Bespoke fitted seating, complete with tartan cushions and hand stained and varnished tabletops line the walls of Forage and Chatter, while references to local sourcing can be seen throughout.

Whether it’s framed taxidermy butterflies, herbal foliage on the tables or paintings of various mushrooms and fungi, some of which can be found on the menu, the restaurant’s interior isn’t shy about sticking to a theme.
And it’s a theme that’s clear throughout, including in the restaurant’s conservatory-esque dining area, which is located through what would formerly have been the unit’s back steps and benefits from under-floor heating and a roof that keeps out the cold while letting in the light.

All of this is about creating the right atmosphere, according to McNeil, who reckons the dining experience is key to bringing customers through the door.
“Something that Gordon Ramsay said 15 years ago: always be looking with customers’ eyes and see what you’re doing,” said McNeil.

I put my heart and soul into it or I wouldn’t bother.

“You don’t want to be blowing your nose behind the bar, don’t be taking your phone out, because you don’t know what the guest sees.”
McNeil is no stranger to strict high standards; before starting out on his own with Forage and Chatter the restaurateur cut his teeth working at Robin Hutson’s Lime Wood Group.
In his half a decade working for the firm behind a number of luxury hotel, restaurant and spa venues south of the border, McNeil worked across almost all areas of the business – experience which he reckons has been useful for his new venture.

“There is certainly an advantage of having done every area,” he said.
“Even if we’re just talking about a restaurant specifically, having done housekeeping at a five star level you know how clean a room should be so you know how clean your restaurant should always be.
“Then obviously the food and beverage side, that excels because of a great passion for great service.”

McNeil definitely has a passion for great food and, having worked under Michelin-starred chef Angela Hartnett at the Lime Wood hotel, spa and restaurant in Lyndhurst, he’s been keen to replicate that quality of cooking in Edinburgh.
Local sourcing is at the heart of the Forage and Chatter menu, which offers Perthshire chicken breast, west coast hake and Scottish salmon, and McNeil said the dishes are presented to diners without any airs.

“There is no French terminology on my menu because we’re Scottish,” he said. “There’s no ‘creme brulee’, if there’s an English way to describe it we’ll describe it but there’s no French terminology.”
Serving up fine dining level food across two services over five days is not a low bar, and McNeil reckons he’s putting in 100 hours per week at the moment.

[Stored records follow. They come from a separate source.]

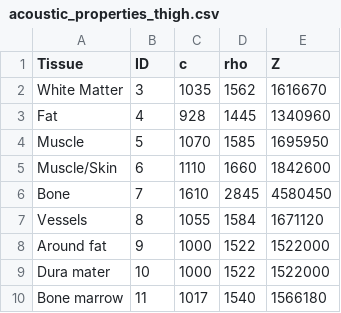
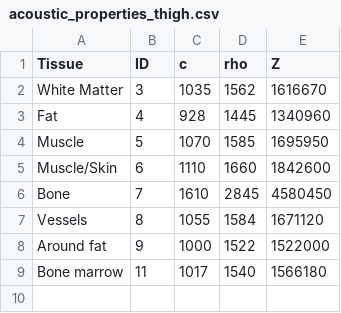
Before and after one commit to WilCrofter/crust, a CSV file: data/acoustic_properties_thigh.csv, drawn as a sheet; the diff names each change by its address in the sheet, - before the commit and + after, or states it on an @@ line.

Commit message:
typos

```diff
--- a/data/acoustic_properties_thigh.csv
+++ b/data/acoustic_properties_thigh.csv
-row 9: Dura mater | 10 | 1000 | 1522 | 1522000
```
Also changed, not shown: 2 other files.
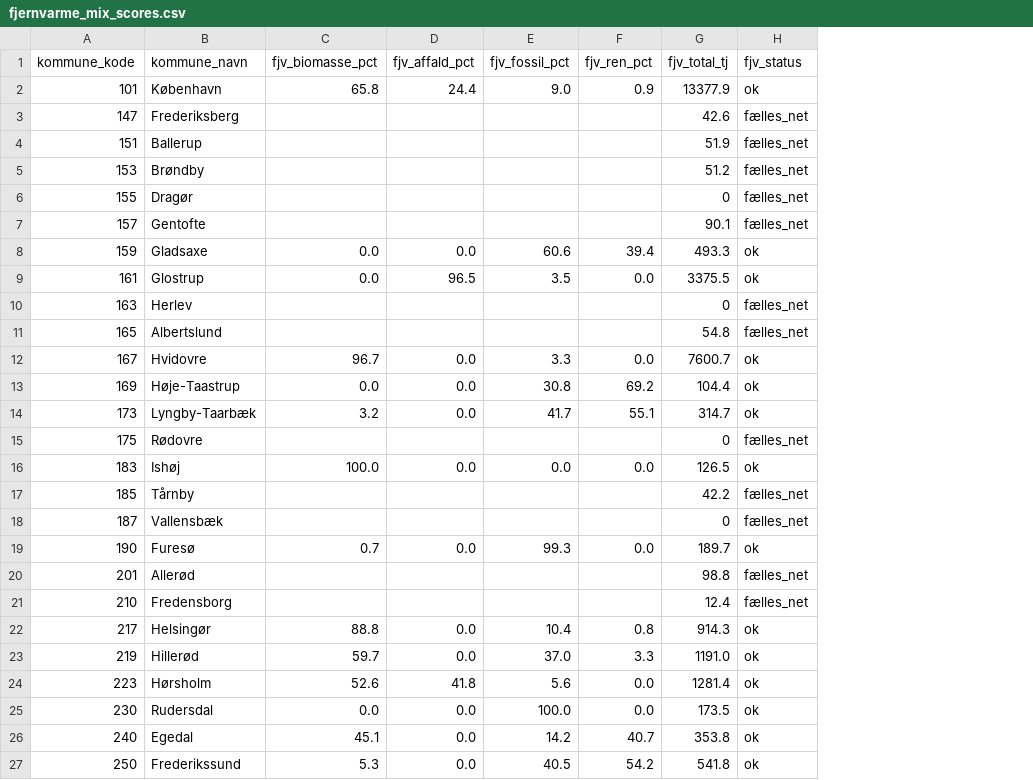
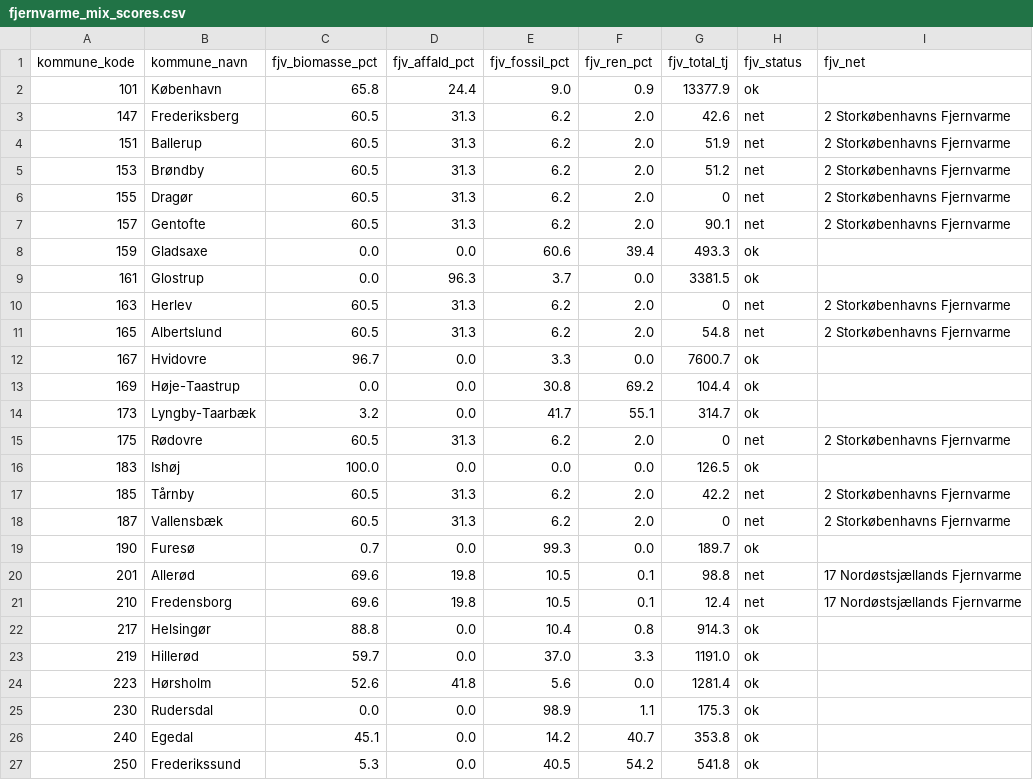
Before and after one commit to augustseptimius-beep/doughnut, a CSV file: data/fjernvarme_mix_scores.csv, drawn as a sheet; only a part is shown; the diff covers the shown part only; the diff names each change by its address in the sheet, - before the commit and + after, or states it on an @@ line.

```diff
--- a/data/fjernvarme_mix_scores.csv
+++ b/data/fjernvarme_mix_scores.csv
+column I (fjv_net), rows 3-21: 2 Storkøbenhavns Fjernvarme | 2 Storkøbenhavns Fjernvarme | 2 Storkøbenhavns Fjernvarme | 2 Storkøbenhavns Fjernvarme | 2 Storkøbenhavns Fjernvarme |  |  | 2 Storkøbenhavns Fjernvarme | 2 Storkøbenhavns Fjernvarme |  |  |  | 2 Storkøbenhavns Fjernvarme |  | 2 Storkøbenhavns Fjernvarme | 2 Storkøbenhavns Fjernvarme |  | 17 Nordøstsjællands Fjernvarme | 17 Nordøstsjællands Fjernvarme
-C3:C7 (fjv_biomasse_pct): (empty)
+C3:C7 (fjv_biomasse_pct): 60.5
-D3:D7 (fjv_affald_pct): (empty)
+D3:D7 (fjv_affald_pct): 31.3
-E3:E7 (fjv_fossil_pct): (empty)
+E3:E7 (fjv_fossil_pct): 6.2
-F3:F7 (fjv_ren_pct): (empty)
+F3:F7 (fjv_ren_pct): 2.0
-H3:H7 (fjv_status): fælles_net
+H3:H7 (fjv_status): net
-D9 (fjv_affald_pct): 96.5
+D9 (fjv_affald_pct): 96.3
-E9 (fjv_fossil_pct): 3.5
+E9 (fjv_fossil_pct): 3.7
-G9 (fjv_total_tj): 3375.5
+G9 (fjv_total_tj): 3381.5
-C10:C11 (fjv_biomasse_pct): (empty)
+C10:C11 (fjv_biomasse_pct): 60.5
-D10:D11 (fjv_affald_pct): (empty)
+D10:D11 (fjv_affald_pct): 31.3
-E10:E11 (fjv_fossil_pct): (empty)
+E10:E11 (fjv_fossil_pct): 6.2
-F10:F11 (fjv_ren_pct): (empty)
+F10:F11 (fjv_ren_pct): 2.0
-H10:H11 (fjv_status): fælles_net
+H10:H11 (fjv_status): net
-C15 (fjv_biomasse_pct): (empty)
+C15 (fjv_biomasse_pct): 60.5
-D15 (fjv_affald_pct): (empty)
+D15 (fjv_affald_pct): 31.3
-E15 (fjv_fossil_pct): (empty)
+E15 (fjv_fossil_pct): 6.2
-F15 (fjv_ren_pct): (empty)
+F15 (fjv_ren_pct): 2.0
-H15 (fjv_status): fælles_net
+H15 (fjv_status): net
-C17:C18 (fjv_biomasse_pct): (empty)
+C17:C18 (fjv_biomasse_pct): 60.5
-D17:D18 (fjv_affald_pct): (empty)
+D17:D18 (fjv_affald_pct): 31.3
-E17:E18 (fjv_fossil_pct): (empty)
+E17:E18 (fjv_fossil_pct): 6.2
-F17:F18 (fjv_ren_pct): (empty)
+F17:F18 (fjv_ren_pct): 2.0
-H17:H18 (fjv_status): fælles_net
+H17:H18 (fjv_status): net
-C20:C21 (fjv_biomasse_pct): (empty)
+C20:C21 (fjv_biomasse_pct): 69.6
-D20:D21 (fjv_affald_pct): (empty)
+D20:D21 (fjv_affald_pct): 19.8
-E20:E21 (fjv_fossil_pct): (empty)
+E20:E21 (fjv_fossil_pct): 10.5
-F20:F21 (fjv_ren_pct): (empty)
+F20:F21 (fjv_ren_pct): 0.1
-H20:H21 (fjv_status): fælles_net
+H20:H21 (fjv_status): net
-E25 (fjv_fossil_pct): 100.0
+E25 (fjv_fossil_pct): 98.9
-F25 (fjv_ren_pct): 0.0
+F25 (fjv_ren_pct): 1.1
-G25 (fjv_total_tj): 173.5
+G25 (fjv_total_tj): 175.3
```
Also changed, not shown: 66 edited cells elsewhere in this file, data/bolig_fossil_scores.csv, data/master_indicators.csv, 6 other files.
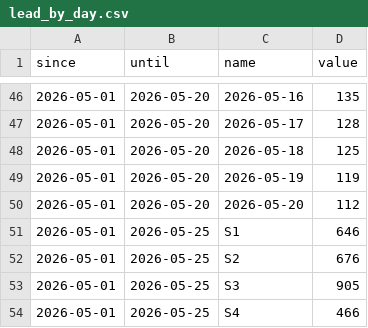
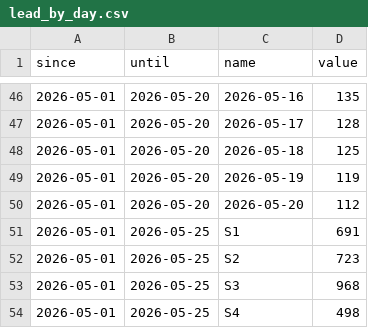
Before and after one commit to industriafox-cmd/eletrocircular, a CSV file: meta_api/data/lead_by_day.csv, drawn as a sheet; only a part is shown, gaps mark what is left out.

Commit message:
Atualiza serie de leads Meta Maio

```diff
--- a/meta_api/data/lead_by_day.csv
+++ b/meta_api/data/lead_by_day.csv
@@ -50,5 +50,5 @@ since,until,name,value
 2026-05-01,2026-05-20,2026-05-20,112
-2026-05-01,2026-05-25,S1,646
-2026-05-01,2026-05-25,S2,676
-2026-05-01,2026-05-25,S3,905
-2026-05-01,2026-05-25,S4,466
+2026-05-01,2026-05-25,S1,691
+2026-05-01,2026-05-25,S2,723
+2026-05-01,2026-05-25,S3,968
+2026-05-01,2026-05-25,S4,498
```
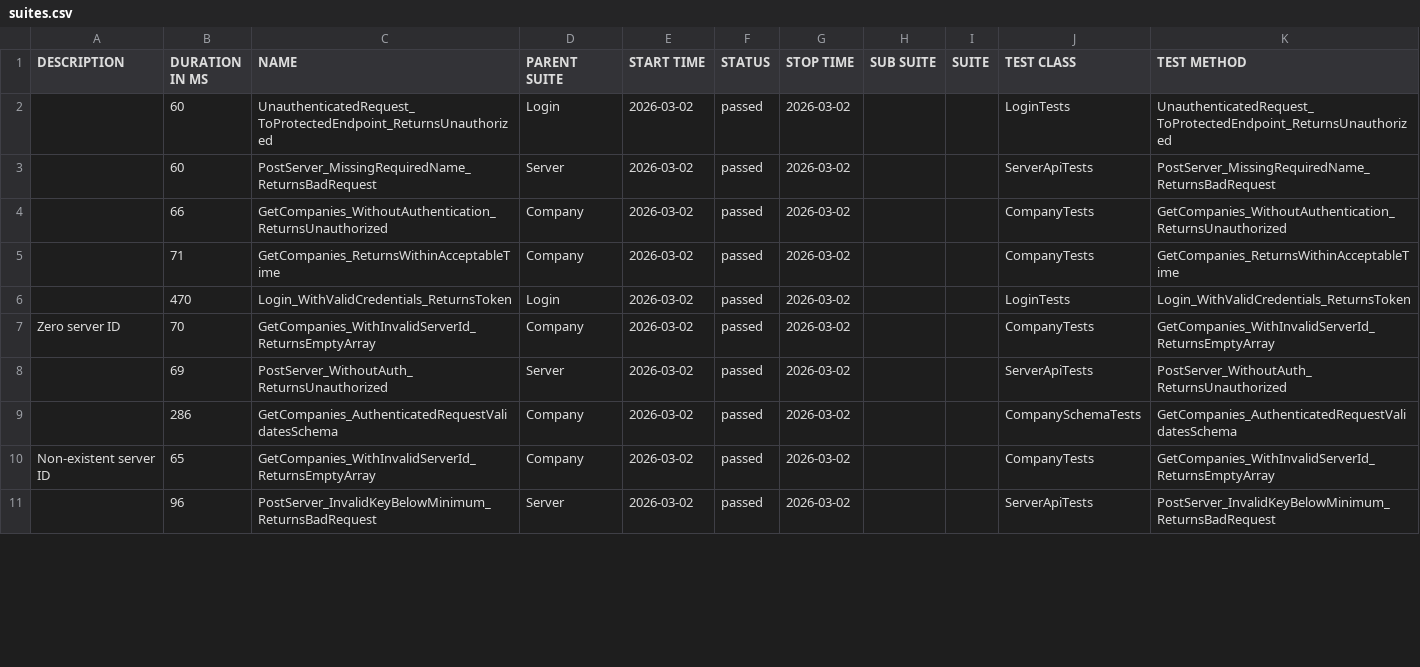
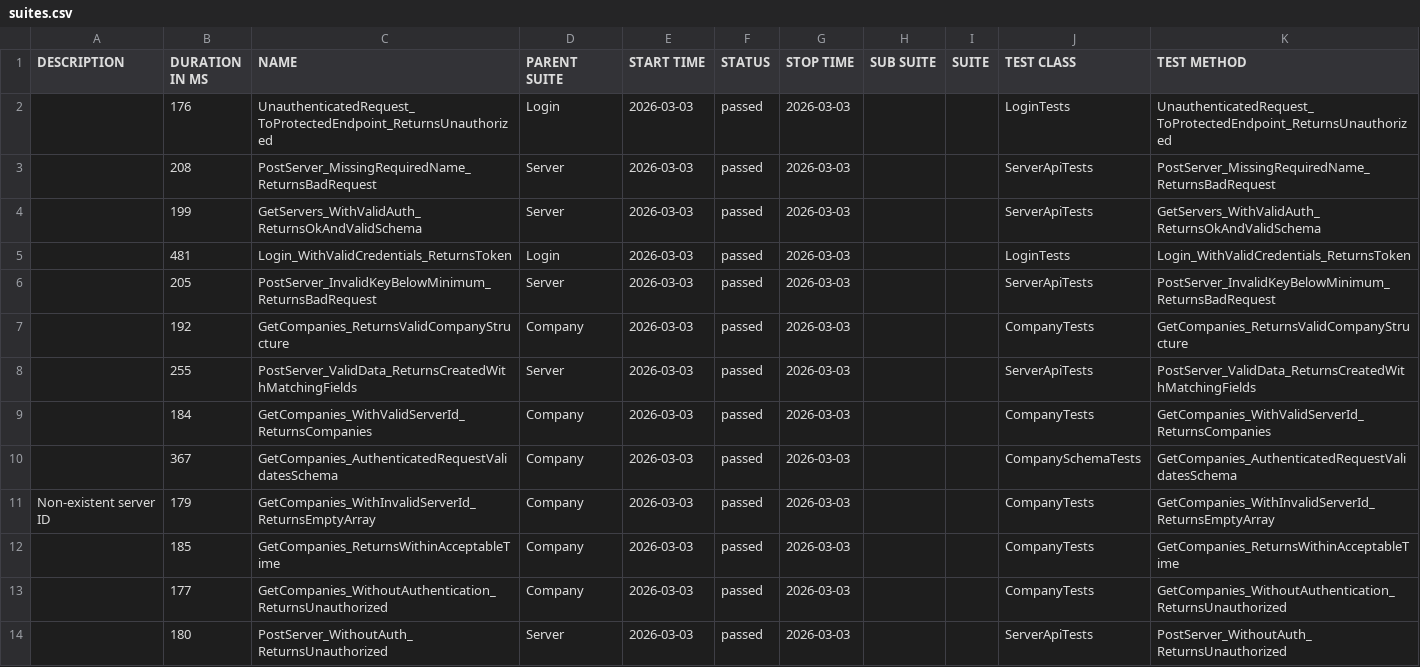
Before and after one commit to effiziente1/API_Testing, a CSV file: data/suites.csv, drawn as a sheet; only a part is shown; the diff covers the shown part only.

```diff
--- a/data/suites.csv
+++ b/data/suites.csv
@@ -1,13 +1,15 @@
 "DESCRIPTION","DURATION IN MS","NAME","PARENT SUITE","START TIME","STATUS","STOP TIME","SUB SUITE","SUITE","TEST CLASS","TEST METHOD"
-"","60","UnauthenticatedRequest_ToProtectedEndpoint_ReturnsUnauthorized","Login","2026-03-02","passed","2026-03-02","","","LoginTests","UnauthenticatedRequest_ToProtectedEndpoint_ReturnsUnauthorized"
-"","60","PostServer_MissingRequiredName_ReturnsBadRequest","Server","2026-03-02","passed","2026-03-02","","","ServerApiTests","PostServer_MissingRequiredName_ReturnsBadRequest"
-"","66","GetCompanies_WithoutAuthentication_ReturnsUnauthorized","Company","2026-03-02","passed","2026-03-02","","","CompanyTests","GetCompanies_WithoutAuthentication_ReturnsUnauthorized"
-"","71","GetCompanies_ReturnsWithinAcceptableTime","Company","2026-03-02","passed","2026-03-02","","","CompanyTests","GetCompanies_ReturnsWithinAcceptableTime"
-"","470","Login_WithValidCredentials_ReturnsToken","Login","2026-03-02","passed","2026-03-02","","","LoginTests","Login_WithValidCredentials_ReturnsToken"
-"Zero server ID
-","70","GetCompanies_WithInvalidServerId_ReturnsEmptyArray","Company","2026-03-02","passed","2026-03-02","","","CompanyTests","GetCompanies_WithInvalidServerId_ReturnsEmptyArray"
-"","69","PostServer_WithoutAuth_ReturnsUnauthorized","Server","2026-03-02","passed","2026-03-02","","","ServerApiTests","PostServer_WithoutAuth_ReturnsUnauthorized"
-"","286","GetCompanies_AuthenticatedRequestValidatesSchema","Company","2026-03-02","passed","2026-03-02","","","CompanySchemaTests","GetCompanies_AuthenticatedRequestValidatesSchema"
-"Non-existent server ID
-","65","GetCompanies_WithInvalidServerId_ReturnsEmptyArray","Company","2026-03-02","passed","2026-03-02","","","CompanyTests","GetCompanies_WithInvalidServerId_ReturnsEmptyArray"
-"","96","PostServer_InvalidKeyBelowMinimum_ReturnsBadRequest","Server","2026-03-02","passed","2026-03-02","","","ServerApiTests","PostServer_InvalidKeyBelowMinimum_ReturnsBadRequest"
+"","176","UnauthenticatedRequest_ToProtectedEndpoint_ReturnsUnauthorized","Login","2026-03-03","passed","2026-03-03","","","LoginTests","UnauthenticatedRequest_ToProtectedEndpoint_ReturnsUnauthorized"
+"","208","PostServer_MissingRequiredName_ReturnsBadRequest","Server","2026-03-03","passed","2026-03-03","","","ServerApiTests","PostServer_MissingRequiredName_ReturnsBadRequest"
+"","199","GetServers_WithValidAuth_ReturnsOkAndValidSchema","Server","2026-03-03","passed","2026-03-03","","","ServerApiTests","GetServers_WithValidAuth_ReturnsOkAndValidSchema"
+"","481","Login_WithValidCredentials_ReturnsToken","Login","2026-03-03","passed","2026-03-03","","","LoginTests","Login_WithValidCredentials_ReturnsToken"
+"","205","PostServer_InvalidKeyBelowMinimum_ReturnsBadRequest","Server","2026-03-03","passed","2026-03-03","","","ServerApiTests","PostServer_InvalidKeyBelowMinimum_ReturnsBadRequest"
+"","192","GetCompanies_ReturnsValidCompanyStructure","Company","2026-03-03","passed","2026-03-03","","","CompanyTests","GetCompanies_ReturnsValidCompanyStructure"
+"","255","PostServer_ValidData_ReturnsCreatedWithMatchingFields","Server","2026-03-03","passed","2026-03-03","","","ServerApiTests","PostServer_ValidData_ReturnsCreatedWithMatchingFields"
+"","184","GetCompanies_WithValidServerId_ReturnsCompanies","Company","2026-03-03","passed","2026-03-03","","","CompanyTests","GetCompanies_WithValidServerId_ReturnsCompanies"
+"","367","GetCompanies_AuthenticatedRequestValidatesSchema","Company","2026-03-03","passed","2026-03-03","","","CompanySchemaTests","GetCompanies_AuthenticatedRequestValidatesSchema"
+"Non-existent server ID
+","179","GetCompanies_WithInvalidServerId_ReturnsEmptyArray","Company","2026-03-03","passed","2026-03-03","","","CompanyTests","GetCompanies_WithInvalidServerId_ReturnsEmptyArray"
+"","185","GetCompanies_ReturnsWithinAcceptableTime","Company","2026-03-03","passed","2026-03-03","","","CompanyTests","GetCompanies_ReturnsWithinAcceptableTime"
+"","177","GetCompanies_WithoutAuthentication_ReturnsUnauthorized","Company","2026-03-03","passed","2026-03-03","","","CompanyTests","GetCompanies_WithoutAuthentication_ReturnsUnauthorized"
+"","180","PostServer_WithoutAuth_ReturnsUnauthorized","Server","2026-03-03","passed","2026-03-03","","","ServerApiTests","PostServer_WithoutAuth_ReturnsUnauthorized"
```
Also changed, not shown: 3 removed rows and 9 edited cells elsewhere in this file, 31 other files.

And as things move forward at Forage and Chatter, that’s not something he can see changing.
“That’s what I’m used to,” he said. “Either I put my heart and soul into it 100% or I wouldn’t have bothered doing it.”